janmantar ke kalantar mein
mrityu to kewal madhyantar hai.
jo jeevan hum jee lete hain,
jeevit uska ek-ek pal hai,
beeta kal bhi aaj kabhi tha,
aaj hi aane wala kal hai,
punarjanam bhi kya hai,
keval, jevatma ka sthanantar hai.
nashwar jag hai,
prem amar hai,
prem se hi jeevan mahan,
prem mein bhut, bhavishya na kuch bhi,
prem to kewal vartaman hai.
Rough translation would be something like:
In the journey of soul,
Death is just a passing aisle.
Life that we live,
Remains perpetually alive.
That, which is past now,
Was present then,
Resurrection is what?
Only transfer of soul.
This world is ephemeral,
Love, only, is eternal.
Love makes life great,
Love is no past, no future, nothing,
Love is only the now, the present.
How does it feel?
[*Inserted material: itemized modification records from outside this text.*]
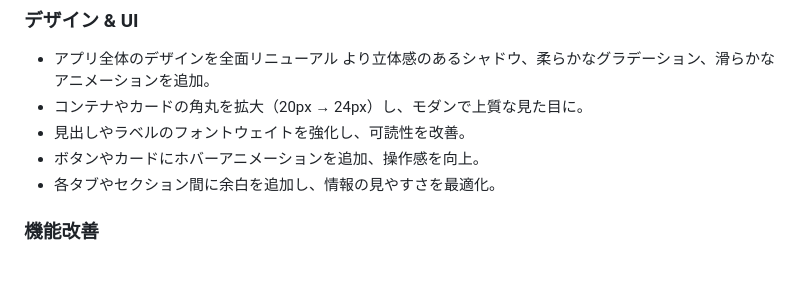
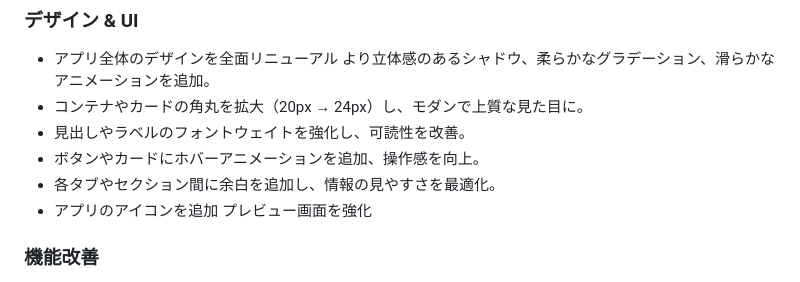
Before and after one commit to hexia7230/GolfWebApp, a Markdown page: README.md, the part around the change. Rendered like a GitHub page.

```diff
--- a/README.md
+++ b/README.md
@@ -10,6 +10,7 @@ index.htmlをブラウザで実行するとテストできます。
 * 見出しやラベルのフォントウェイトを強化し、可読性を改善。
 * ボタンやカードにホバーアニメーションを追加、操作感を向上。
 * 各タブやセクション間に余白を追加し、情報の見やすさを最適化。
+* アプリのアイコンを追加 プレビュー画面を強化
 
 ###  機能改善
 
```
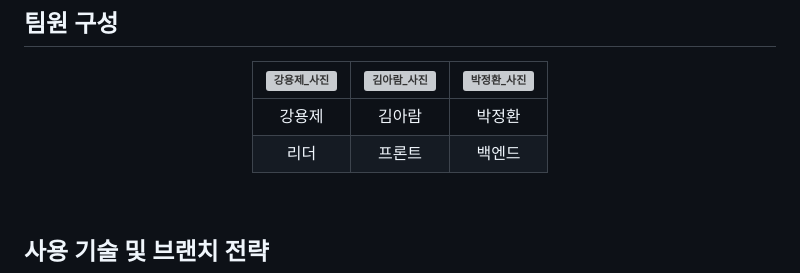
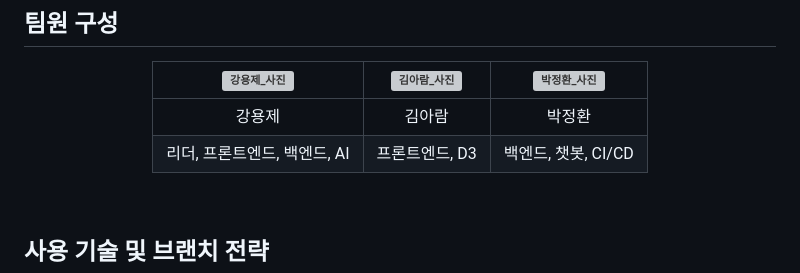
Before and after one commit to WA360/Spread_out, a Markdown page: README.md, the part around the change. Rendered like a GitHub page; grey boxes are pictures that could not be loaded.

```diff
--- a/README.md
+++ b/README.md
@@ -46,7 +46,7 @@
 | ![강용제_사진](https://github.com/user-attachments/assets/da8b55b3-ca46-4b76-bf14-95b8f4a7d6e0) | ![김아람_사진](https://github.com/user-attachments/assets/22540156-a7af-4999-9cff-e1c87c765be5) | ![박정환_사진](https://github.com/user-attachments/assets/2fc1f1d3-71f7-486b-b311-72b6d5222bd8) |
 |:------:|:----:|:----:|
 | 강용제 | 김아람 | 박정환 |
-| 리더 | 프론트 | 백엔드 |
+| 리더, 프론트엔드, 백엔드, AI | 프론트엔드, D3 | 백엔드, 챗봇, CI/CD |
 
 </div>
 
```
Romantic…eh?
The above lines are taken from the movie, Bhagmati – the queen of fortunes, which is based upon the (eternal?) love story of Bhagmati and Quli Qutub Shah, dating 400 years back in history of Hyderabad, yet another in the flock of historical films.
There is a much-hyped history professor, who keeps chanting about the significance of history. In the end, he uttered above lines. In the beginning, he spoke a great deal on history. History is past; history is present, history is future. One who gropes only in past limits oneself for the universe is linked with the chain of events capable of unfolding anything of the past and the future. One who understands past can certainly understand the future. Ah! That’s romanticized. Perhaps, a similar school of thought has endorsed: history repeats itself.
So here is a movie that envisages the glamour of history. The director, Ashok Kaul, says: “When I sat in Quli Qutub Shah’s tomb I could feel the vibrations of their romance.”
The movie seemed to me a hotchpotch of everything you can imagine – animation, drama, links, mystery, treachery, villains, heroes, beauties, culture, traditions, good-men, bad-men. And above all love. Eternal love, as they put it.
“This story was almost parallel to the period of Salim and Anarkali and just a few years before the Taj Mahal was built,” adds the director.
I had read a great deal about this movie, that it would tell how Hyderabad got its name?, that it’s India’s first live-animation combination film, that it has Hema Malini shaking legs on classicals, and everything. I was tempted to watch it, but nothing out of these things could leave an impression on me. What I liked most was the concept, or say logic, that tried to justify the links between past and future, and of course present. That seemed romantic, that’s fine I guess, sometimes you got to lose your control, your physical pillars to support the metaphysical existence of things. I did that. And I enjoyed.
But, the movie could have been made more beautiful, more enthralling. It was a nice attempt, but remained only an attempt in the end. It lacked gravity, the pompousness that it needed very much.
The life theory, resurrection of men, agelessness of love, morality and devotion of true men, was all seemed to be derived from religious texts. Had they mixed some pickle in that, the movie would have created a rare rapture.
Also, the film seemed to be a little digressed. I couldn’t understand what it tried to depict? Whether a plain love story, or a movie-with-a-social-message, or a mixture of both? The ending line was “Let’s begin tomorrow with universal love”. Well…that was confusing.
Do you remember the serial “Bharat Ek Khoj” that was telecasted on Door-Darshan years ago? That serial used to leave me very empty every Sunday. It made me ask so many questions that I started fascinating the un-fascinating. It was then that I began to love history. Today, I know, I live history and I appreciate its importance, perhaps that’s why I appreciated this movie. And moreover, I am a sort of a mystical person, who dabbles a lot in inexplicable stuffs, and circular logics. You might not like this movie, but perhaps, you might appreciate what it said about history.